Saddam Asked Lawyers Not to Appeal for His Life, Will Says

Hours before Saddam Hussein's execution, the ousted Iraqi leader asked his attorneys not to appeal for his life and accused the United States and Iran of collaborating to hang him, according to a copy his will.

As part of Saddam's final wishes, he gave his chief lawyer Khalil al-Dulaimi the right to "decide whatever is related to me except appealing for the life of Saddam Hussein to any of the presidents, kings, Arabs or foreigners," read a copy of the will obtained by The Associated Press.

Saddam dictated his will to al-Dulaimi during a meeting that also included his co-defendants, according to a copy of the will that was faxed to the AP from another Saddam lawyer, Amin el-Deeb.

A video purporting to show the body of Saddam Hussein is posted on Google Video.

Warning: The content is extremely graphic and may be disturbing to some viewers.


El-Deeb said the meeting took place 24 hours before Saddam's Dec. 30 execution. El-Deeb said he was not present at the meeting, and numerous attempts to reach al-Dulaimi went unanswered. Attempts to reach other defense attorneys for Saddam also were not successful.

In the will, Saddam said he believed "American and Safavid intentions are behind these decisions" to execute him. Safavid refers to the Persian (Iranian) dynasty that ruled Iran from the late 1400s to the 1720s and converted the country from the Sunni to Shiite Muslim sect.

He also asked to be buried in either Ouja, his birthplace, or in Ramadi, the capital of the Anbar province where many of the country's Sunni Arab insurgents are fighting. According to the will, Saddam said that he left the final decision to his daughter Raghad, who lives in exile in the Jordanian capital, Amman.

Saddam was sentenced to death on Nov. 5 for the killing of 148 Shiites in Dujail after a 1982 attempt to assassinate him. On Dec. 26, Iraq's highest court rejected his appeal.

The former dictator was executed in an unruly scene that brought worldwide criticism of the Iraqi government. Video of the execution, recorded on a cell phone camera, showed the former dictator being taunted on the gallows.

In an interview with The Sunday Times in London earlier this month, Saddam's youngest daughter, Rana, said her father also urged his daughters not to plead for his life.

But before his execution and the will meeting, al-Dulaimi on Dec. 28 urged international and legal organizations including the Arab League and United Nations to "rapidly prevent" the Americans from handing Saddam to the Iraqis for his execution.

After his hanging, Saddam's body was taken to a U.S. military base in Tikrit, 80 miles north of the capital, Baghdad.
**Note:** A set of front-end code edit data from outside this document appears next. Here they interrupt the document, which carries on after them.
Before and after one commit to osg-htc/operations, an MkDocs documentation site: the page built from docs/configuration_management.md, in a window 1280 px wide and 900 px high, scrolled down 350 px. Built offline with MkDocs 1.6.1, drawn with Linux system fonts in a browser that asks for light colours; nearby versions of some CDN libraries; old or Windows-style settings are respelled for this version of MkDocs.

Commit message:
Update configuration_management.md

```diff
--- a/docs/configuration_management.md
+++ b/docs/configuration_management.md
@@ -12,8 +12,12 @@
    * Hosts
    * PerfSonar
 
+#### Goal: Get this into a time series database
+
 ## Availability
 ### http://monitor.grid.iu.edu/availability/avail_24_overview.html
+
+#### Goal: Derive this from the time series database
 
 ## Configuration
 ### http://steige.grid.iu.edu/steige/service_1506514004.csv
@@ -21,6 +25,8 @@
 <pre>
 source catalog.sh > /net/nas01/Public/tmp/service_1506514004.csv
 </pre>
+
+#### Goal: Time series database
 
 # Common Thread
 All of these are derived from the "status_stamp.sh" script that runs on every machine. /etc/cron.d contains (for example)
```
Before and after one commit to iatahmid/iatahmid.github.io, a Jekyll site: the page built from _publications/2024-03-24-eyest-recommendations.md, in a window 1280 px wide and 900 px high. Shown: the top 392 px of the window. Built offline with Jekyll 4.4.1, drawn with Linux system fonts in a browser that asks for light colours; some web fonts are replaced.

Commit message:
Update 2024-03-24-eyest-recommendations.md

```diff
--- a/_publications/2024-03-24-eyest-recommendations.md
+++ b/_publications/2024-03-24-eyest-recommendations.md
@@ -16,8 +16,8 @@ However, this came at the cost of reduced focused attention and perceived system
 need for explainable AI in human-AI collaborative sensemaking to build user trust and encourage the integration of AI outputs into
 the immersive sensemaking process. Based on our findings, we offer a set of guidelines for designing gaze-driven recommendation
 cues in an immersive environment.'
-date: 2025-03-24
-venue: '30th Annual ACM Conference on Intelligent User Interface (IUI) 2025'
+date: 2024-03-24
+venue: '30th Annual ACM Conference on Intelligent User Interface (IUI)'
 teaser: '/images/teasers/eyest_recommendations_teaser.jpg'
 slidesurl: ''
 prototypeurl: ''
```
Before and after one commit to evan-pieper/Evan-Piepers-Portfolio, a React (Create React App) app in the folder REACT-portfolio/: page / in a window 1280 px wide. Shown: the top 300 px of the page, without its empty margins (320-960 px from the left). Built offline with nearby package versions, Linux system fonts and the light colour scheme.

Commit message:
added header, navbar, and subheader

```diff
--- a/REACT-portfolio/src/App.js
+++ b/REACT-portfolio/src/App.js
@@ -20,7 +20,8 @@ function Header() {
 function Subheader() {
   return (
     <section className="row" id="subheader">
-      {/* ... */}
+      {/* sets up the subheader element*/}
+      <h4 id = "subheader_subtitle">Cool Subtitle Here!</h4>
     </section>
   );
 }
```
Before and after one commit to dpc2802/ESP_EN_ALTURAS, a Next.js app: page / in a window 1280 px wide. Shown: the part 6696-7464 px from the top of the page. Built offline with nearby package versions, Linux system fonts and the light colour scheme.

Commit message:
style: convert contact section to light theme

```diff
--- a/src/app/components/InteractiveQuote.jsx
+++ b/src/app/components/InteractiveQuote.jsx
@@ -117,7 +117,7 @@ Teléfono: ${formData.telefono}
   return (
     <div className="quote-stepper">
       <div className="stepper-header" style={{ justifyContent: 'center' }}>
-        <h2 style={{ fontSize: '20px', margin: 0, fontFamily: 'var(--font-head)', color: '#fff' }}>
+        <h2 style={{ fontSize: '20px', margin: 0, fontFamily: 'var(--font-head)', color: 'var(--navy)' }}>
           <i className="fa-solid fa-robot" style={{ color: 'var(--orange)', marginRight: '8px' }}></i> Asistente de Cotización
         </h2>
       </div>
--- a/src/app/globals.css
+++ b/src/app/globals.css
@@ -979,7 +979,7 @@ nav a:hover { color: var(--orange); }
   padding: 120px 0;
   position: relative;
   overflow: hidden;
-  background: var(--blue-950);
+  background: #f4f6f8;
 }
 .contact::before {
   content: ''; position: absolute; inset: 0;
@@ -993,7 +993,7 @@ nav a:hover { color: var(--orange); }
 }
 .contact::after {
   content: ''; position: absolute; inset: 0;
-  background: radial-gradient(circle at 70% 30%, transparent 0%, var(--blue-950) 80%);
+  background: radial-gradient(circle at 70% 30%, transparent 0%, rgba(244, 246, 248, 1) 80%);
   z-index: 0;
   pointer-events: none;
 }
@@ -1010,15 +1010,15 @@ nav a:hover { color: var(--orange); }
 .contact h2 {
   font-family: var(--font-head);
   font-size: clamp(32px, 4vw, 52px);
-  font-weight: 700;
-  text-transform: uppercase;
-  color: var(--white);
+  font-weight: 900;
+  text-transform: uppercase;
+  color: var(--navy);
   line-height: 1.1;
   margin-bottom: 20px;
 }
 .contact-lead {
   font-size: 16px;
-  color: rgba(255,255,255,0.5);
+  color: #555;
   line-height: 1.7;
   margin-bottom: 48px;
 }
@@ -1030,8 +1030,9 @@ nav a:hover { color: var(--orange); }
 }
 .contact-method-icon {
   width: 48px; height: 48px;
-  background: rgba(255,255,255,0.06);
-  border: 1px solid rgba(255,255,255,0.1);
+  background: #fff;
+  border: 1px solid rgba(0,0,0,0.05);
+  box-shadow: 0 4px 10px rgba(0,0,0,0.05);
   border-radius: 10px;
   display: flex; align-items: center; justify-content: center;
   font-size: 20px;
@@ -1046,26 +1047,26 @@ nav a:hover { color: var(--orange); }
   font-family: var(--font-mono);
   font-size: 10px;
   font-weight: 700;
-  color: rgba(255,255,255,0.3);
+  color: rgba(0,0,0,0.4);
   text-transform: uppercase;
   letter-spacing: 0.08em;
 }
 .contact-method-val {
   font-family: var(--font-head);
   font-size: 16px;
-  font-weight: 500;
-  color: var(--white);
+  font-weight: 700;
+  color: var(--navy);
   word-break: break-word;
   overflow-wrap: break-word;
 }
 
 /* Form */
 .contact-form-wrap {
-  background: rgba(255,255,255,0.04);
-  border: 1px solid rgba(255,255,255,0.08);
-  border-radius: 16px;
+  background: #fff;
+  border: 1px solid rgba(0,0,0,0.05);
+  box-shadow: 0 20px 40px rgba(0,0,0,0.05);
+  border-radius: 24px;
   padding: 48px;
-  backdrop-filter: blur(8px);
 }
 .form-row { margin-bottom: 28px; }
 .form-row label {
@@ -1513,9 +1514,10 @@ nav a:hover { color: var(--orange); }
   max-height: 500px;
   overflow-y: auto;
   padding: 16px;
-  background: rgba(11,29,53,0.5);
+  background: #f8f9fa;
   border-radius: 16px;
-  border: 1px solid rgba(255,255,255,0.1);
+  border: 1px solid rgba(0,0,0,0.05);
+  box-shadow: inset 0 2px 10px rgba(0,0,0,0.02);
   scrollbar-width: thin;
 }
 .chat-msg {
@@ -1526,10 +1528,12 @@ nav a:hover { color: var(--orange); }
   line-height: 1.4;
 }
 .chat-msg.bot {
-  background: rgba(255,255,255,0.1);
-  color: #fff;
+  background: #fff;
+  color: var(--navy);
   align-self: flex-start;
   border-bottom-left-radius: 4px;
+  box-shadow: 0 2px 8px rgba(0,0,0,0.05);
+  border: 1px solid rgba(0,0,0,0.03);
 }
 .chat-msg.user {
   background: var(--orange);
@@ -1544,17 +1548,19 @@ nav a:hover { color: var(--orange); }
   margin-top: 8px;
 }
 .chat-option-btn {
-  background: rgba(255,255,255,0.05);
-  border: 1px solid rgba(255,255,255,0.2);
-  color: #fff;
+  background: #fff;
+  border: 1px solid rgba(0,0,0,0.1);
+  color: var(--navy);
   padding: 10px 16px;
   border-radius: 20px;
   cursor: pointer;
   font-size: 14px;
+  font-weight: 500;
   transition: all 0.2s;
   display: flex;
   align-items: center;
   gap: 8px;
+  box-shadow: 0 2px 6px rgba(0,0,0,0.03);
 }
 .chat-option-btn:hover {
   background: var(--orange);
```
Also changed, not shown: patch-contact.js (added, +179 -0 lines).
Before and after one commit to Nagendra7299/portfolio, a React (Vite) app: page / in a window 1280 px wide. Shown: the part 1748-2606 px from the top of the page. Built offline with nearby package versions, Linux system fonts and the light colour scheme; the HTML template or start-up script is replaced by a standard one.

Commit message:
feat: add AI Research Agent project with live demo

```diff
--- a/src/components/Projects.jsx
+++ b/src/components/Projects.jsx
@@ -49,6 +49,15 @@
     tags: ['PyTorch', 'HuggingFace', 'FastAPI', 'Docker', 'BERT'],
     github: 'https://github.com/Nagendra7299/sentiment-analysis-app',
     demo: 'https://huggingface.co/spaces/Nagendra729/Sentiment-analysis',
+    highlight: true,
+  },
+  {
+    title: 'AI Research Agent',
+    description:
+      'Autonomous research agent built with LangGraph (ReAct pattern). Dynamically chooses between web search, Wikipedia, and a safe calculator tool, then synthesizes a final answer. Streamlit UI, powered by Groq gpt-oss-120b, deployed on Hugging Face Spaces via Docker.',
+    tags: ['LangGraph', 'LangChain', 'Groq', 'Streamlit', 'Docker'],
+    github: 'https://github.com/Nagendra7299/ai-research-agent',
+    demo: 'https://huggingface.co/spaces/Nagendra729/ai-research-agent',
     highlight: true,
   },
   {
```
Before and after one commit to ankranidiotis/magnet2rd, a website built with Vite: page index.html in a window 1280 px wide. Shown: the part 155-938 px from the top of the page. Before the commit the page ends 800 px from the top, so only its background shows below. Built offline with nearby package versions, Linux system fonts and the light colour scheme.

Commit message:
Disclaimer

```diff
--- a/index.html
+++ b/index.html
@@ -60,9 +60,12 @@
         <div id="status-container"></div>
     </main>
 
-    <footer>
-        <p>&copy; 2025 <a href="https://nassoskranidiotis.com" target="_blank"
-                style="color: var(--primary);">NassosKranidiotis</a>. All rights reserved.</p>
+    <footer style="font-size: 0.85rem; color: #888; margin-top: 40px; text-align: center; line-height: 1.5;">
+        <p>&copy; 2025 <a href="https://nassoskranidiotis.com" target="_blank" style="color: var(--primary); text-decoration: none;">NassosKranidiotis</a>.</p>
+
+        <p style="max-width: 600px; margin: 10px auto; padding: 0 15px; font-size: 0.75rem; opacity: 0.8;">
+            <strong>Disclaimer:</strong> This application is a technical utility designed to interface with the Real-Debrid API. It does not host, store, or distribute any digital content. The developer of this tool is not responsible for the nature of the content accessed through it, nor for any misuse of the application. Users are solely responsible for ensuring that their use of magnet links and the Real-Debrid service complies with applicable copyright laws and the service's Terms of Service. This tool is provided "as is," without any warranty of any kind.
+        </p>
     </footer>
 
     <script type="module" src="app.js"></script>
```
He was interred in the nearby village of Ouja, where he was born 69 years ago. Hundreds of clan members and supporters visited Saddam's grave, which was likely to become a shrine to the fallen leader.